  8. Hoping I won't get in trouble for a post more about what I'm planning to bake, but I am seeking a bit of advice. Next week Thursday we are having a breakfast at work and before I realized what I was doing I offered to make Danish pastries. For 50 people. To be served at 9 am. It's not the dough that troubles me; I've made it a few times before, each time successfully. I'm perfectly comfortable with laminated doughs and usually, the more complicated the project the happier I am. I'm mostly worried about timing, as I will be busy Monday and Tuesday after work, and am having dinner guests on Wednesday (informal, and planning to order in, but my attention will be divided.) Can any of you with more experience in production baking take a look at my plan and let me know if it looks reasonable? Sunday - make the dough, form the pastries (thinking diamonds, rounds and bearclaws), freeze them unfilled - but wondering if it would be smarter to fill the bearclaws before freezing Tuesday night - move them from freezer to fridge on sheet pans Wednesday after work - fill, bake, cool Wednesday before bed - pack in large cake boxes (half sheet) - debating whether it would be necessary to overwrap in plastic or whether they would keep just in the box Thursday - take pastries, icings and almond flakes to work, ice/decorate and serve Key questions are: - do I need to up the yeast in the recipe at all? Planning to use this recipe from joepastry.com unless I can unearth my copy of Bo Friberg's Professional Pastry Chef from my baking and pastry certificate program 20 years ago. I am concerned that a stint in the freezer will retard the yeast even more than it will be stunted in an enriched dough. - should I proof the shaped pieces before freezing or after? Thank you to anyone with the knowhow and patience to answer - I promise I'll post the results before they get eaten!
  9. The wire will definitely be removable, and the bowls can be used for anything you like - the notches are quite small. I’m trying to figure out the glaze color situation - I may post a photo of available options and have people choose. I should have that figured out in the next week or so.
  10. I seem to have taken on a great many baking projects lately. Today’s effort was decorated cutout cookies (Stella Parks’ recipes for both cookies and royal icing) for a colleague’s baby shower this week. This is only my second attempt at royal icing, so I am pretty happy with the result.
  11. Let me know if anyone is interested - if so I will need to get to work, as firings can be unpredictably timed!
  12. I did the same thing and finally resorted to asking him on Instagram because I just HAD to make them.

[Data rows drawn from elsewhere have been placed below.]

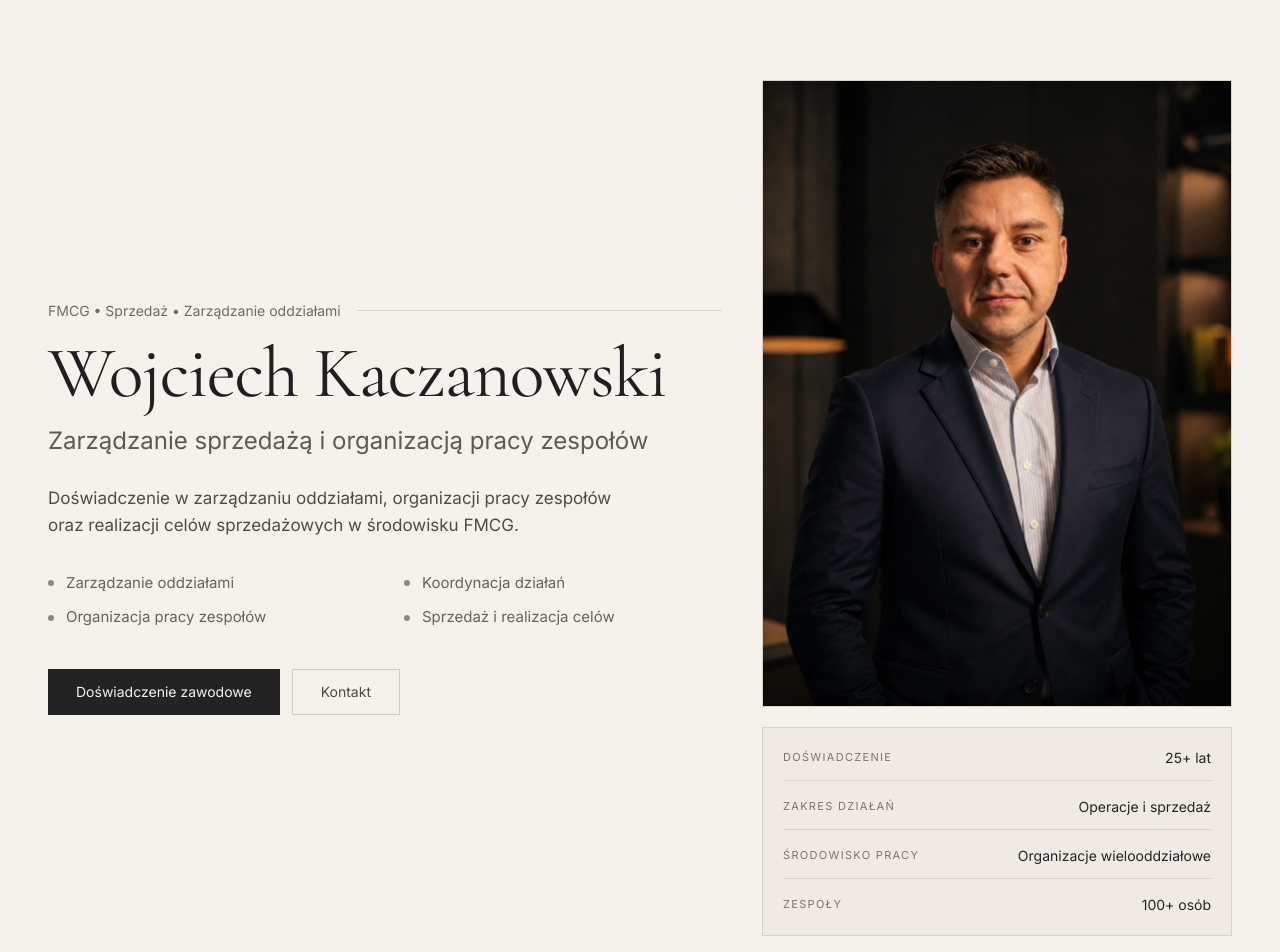
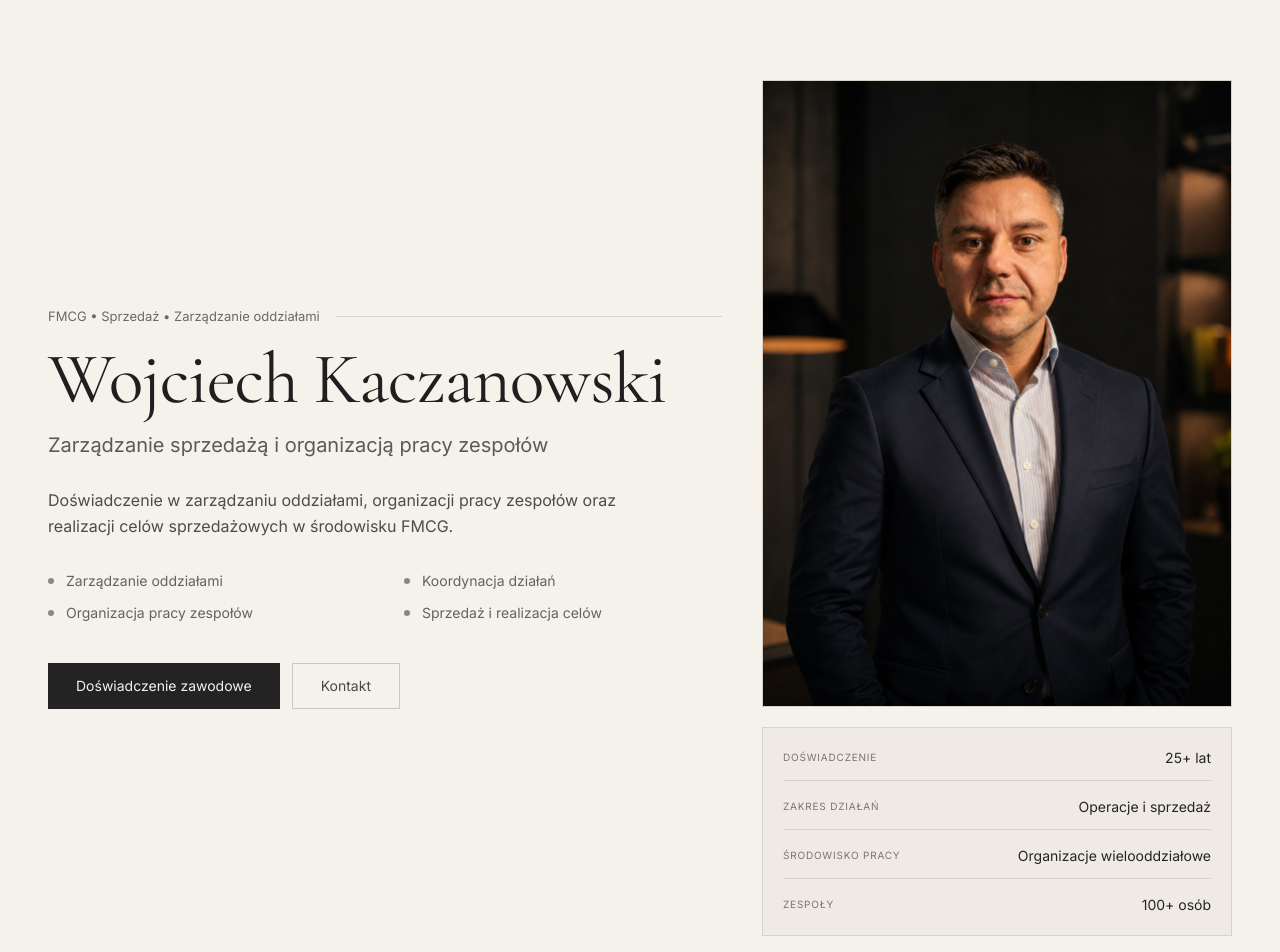
Before and after one commit to joannaklos1983/portfolio-wojciech-kaczanowski, a Next.js app: page / in a window 1280 px wide. Shown: the top 952 px of the page. Built offline with nearby package versions, Linux system fonts and the light colour scheme.

Commit message:
Update Hero.tsx

```diff
--- a/src/components/sections/Hero.tsx
+++ b/src/components/sections/Hero.tsx
@@ -11,7 +11,7 @@ export default function Hero() {
       <Container className="relative z-10">
         <div className="grid grid-cols-1 items-center gap-10 lg:grid-cols-12">
 
-          {/* Lewa kolumna */}
+          {/* LEWA KOLUMNA */}
           <motion.div
             initial={{ opacity: 0, y: 20 }}
             animate={{ opacity: 1, y: 0 }}
@@ -19,75 +19,75 @@ export default function Hero() {
             className="space-y-7 lg:col-span-7"
           >
 
-            {/* Górny label */}
+            {/* TOP LABEL */}
             <div className="space-y-4">
 
               <div className="flex items-center gap-4">
-                <span className="text-sm text-[#6e6a66]">
+                <span className="text-[13px] text-[#6d6965]">
                   FMCG • Sprzedaż • Zarządzanie oddziałami
                 </span>
 
                 <div className="h-px flex-1 bg-[#d8d2ca]" />
               </div>
 
-              {/* Nazwa */}
+              {/* H1 */}
               <h1 className="font-display text-5xl leading-[0.95] text-[#1f1f1f] md:text-6xl lg:text-[72px]">
                 Wojciech Kaczanowski
               </h1>
 
-              {/* Subheadline */}
-              <p className="text-xl text-[#5d5a56] md:text-2xl">
+              {/* SUBHEADLINE */}
+              <p className="text-lg font-normal text-[#5d5955] md:text-xl">
                 Zarządzanie sprzedażą i organizacją pracy zespołów
               </p>
 
             </div>
 
-            {/* Opis */}
+            {/* OPIS */}
             <div>
-              <p className="max-w-xl text-[17px] leading-relaxed text-[#4f4b47]">
+              <p className="max-w-xl text-[16px] leading-relaxed text-[#4f4b47]">
                 Doświadczenie w zarządzaniu oddziałami, organizacji pracy zespołów
                 oraz realizacji celów sprzedażowych w środowisku FMCG.
               </p>
             </div>
 
-            {/* Kompetencje */}
+            {/* KOMPETENCJE */}
             <div className="grid max-w-2xl grid-cols-1 gap-x-10 gap-y-3 pt-1 sm:grid-cols-2">
 
               <div className="flex items-center gap-3">
-                <div className="h-1.5 w-1.5 rounded-full bg-[#8d8882]" />
+                <div className="h-1.5 w-1.5 rounded-full bg-[#8c8781]" />
 
-                <span className="text-[15px] text-[#66625d]">
+                <span className="text-sm text-[#66625e]">
                   Zarządzanie oddziałami
                 </span>
               </div>
 
               <div className="flex items-center gap-3">
-                <div className="h-1.5 w-1.5 rounded-full bg-[#8d8882]" />
+                <div className="h-1.5 w-1.5 rounded-full bg-[#8c8781]" />
 
-                <span className="text-[15px] text-[#66625d]">
+                <span className="text-sm text-[#66625e]">
                   Koordynacja działań
                 </span>
               </div>
 
               <div className="flex items-center gap-3">
-                <div className="h-1.5 w-1.5 rounded-full bg-[#8d8882]" />
+                <div className="h-1.5 w-1.5 rounded-full bg-[#8c8781]" />
 
-                <span className="text-[15px] text-[#66625d]">
+                <span className="text-sm text-[#66625e]">
                   Organizacja pracy zespołów
                 </span>
               </div>
 
               <div className="flex items-center gap-3">
-                <div className="h-1.5 w-1.5 rounded-full bg-[#8d8882]" />
+                <div className="h-1.5 w-1.5 rounded-full bg-[#8c8781]" />
 
-                <span className="text-[15px] text-[#66625d]">
+                <span className="text-sm text-[#66625e]">
                   Sprzedaż i realizacja celów
                 </span>
               </div>
 
             </div>
 
-            {/* Przyciski */}
+            {/* CTA */}
             <div className="flex flex-col gap-3 pt-3 sm:flex-row">
 
               <a
@@ -99,7 +99,7 @@ export default function Hero() {
 
               <a
                 href="#kontakt"
-                className="inline-flex items-center justify-center border border-[#cfc8bf] px-7 py-3 text-sm text-[#4d4a46] transition-all duration-300 hover:border-[#a8a097] hover:bg-[#ece7e0]"
+                className="inline-flex items-center justify-center border border-[#cec7be] px-7 py-3 text-sm text-[#4c4945] transition-all duration-300 hover:border-[#aaa29a] hover:bg-[#ece7e0]"
               >
                 Kontakt
               </a>
@@ -108,7 +108,7 @@ export default function Hero() {
 
           </motion.div>
 
-          {/* Prawa kolumna */}
+          {/* PRAWA KOLUMNA */}
           <motion.div
             initial={{ opacity: 0 }}
             animate={{ opacity: 1 }}
@@ -118,7 +118,7 @@ export default function Hero() {
 
             <div className="space-y-5">
 
-              {/* Zdjęcie */}
+              {/* ZDJĘCIE */}
               <div className="relative aspect-[3/4] overflow-hidden border border-[#d7d1c8] bg-[#ece7e0]">
                 <Image
                   src="/images/wojciech_kaczanowski.png"
@@ -129,13 +129,13 @@ export default function Hero() {
                 />
               </div>
 
-              {/* Informacje */}
+              {/* INFO CARD */}
               <div className="border border-[#d7d1c8] bg-[#efeae3] p-5">
 
                 <div className="space-y-4">
 
                   <div className="flex items-center justify-between border-b border-[#d8d2ca] pb-3">
-                    <span className="text-[11px] tracking-[0.12em] text-[#7a756f]">
+                    <span className="text-[10px] tracking-[0.08em] text-[#7b766f]">
                       DOŚWIADCZENIE
                     </span>
 
@@ -145,7 +145,7 @@ export default function Hero() {
                   </div>
 
                   <div className="flex items-center justify-between border-b border-[#d8d2ca] pb-3">
-                    <span className="text-[11px] tracking-[0.12em] text-[#7a756f]">
+                    <span className="text-[10px] tracking-[0.08em] text-[#7b766f]">
                       ZAKRES DZIAŁAŃ
                     </span>
 
@@ -155,7 +155,7 @@ export default function Hero() {
                   </div>
 
                   <div className="flex items-center justify-between border-b border-[#d8d2ca] pb-3">
-                    <span className="text-[11px] tracking-[0.12em] text-[#7a756f]">
+                    <span className="text-[10px] tracking-[0.08em] text-[#7b766f]">
                       ŚRODOWISKO PRACY
                     </span>
 
@@ -165,7 +165,7 @@ export default function Hero() {
                   </div>
 
                   <div className="flex items-center justify-between">
-                    <span className="text-[11px] tracking-[0.12em] text-[#7a756f]">
+                    <span className="text-[10px] tracking-[0.08em] text-[#7b766f]">
                       ZESPOŁY
                     </span>
 
```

They’re from Chocolate World - CW 1847.
  13. I searched for an appropriate topic for this and this seemed the best fit. A while ago @Kerry Beal and I were talking about an ideal little pottery bowl for small-scale chocolate dipping. We were both keen on the idea of having a wire or string stretched across the bowl, much like the cake leveler trick popularized by @Chris Hennes many years ago, to scrape excess chocolate off the dipping fork. I set to work in the pottery studio and came up with a couple promising designs - both would hold probably 600 grams of chocolate max, and I left a bit of extra clay toward the bottom to help them hold heat for longer working time. They finally got fired and I picked them up today. The blue and grey one has notches on the foot ring to hold the “wire” (just I waxed dental floss in this instance), and the rust one has little knobs on the sides to wrap the wire around and keep it taut. As prototypes, they work great. With a few refinements and the right wire, they’ll be a great addition to my chocolate toolkit.
  14. Going to a dinner party tonight with some friends and as usual, I quickly volunteered to take care of dessert. The hostess is a dear friend and she and I are planning a trip to Paris, Brussels and Amsterdam. The trip won’t be until 2020 but in the meantime I was inspired to make mignardises - volcano chocolates (inspired by @kriz6912), dark chocolate with espresso ganache and milk chocolate with chai ganache; pates de fruits in raspberry and mango-lime; and macarons with salted caramel filling.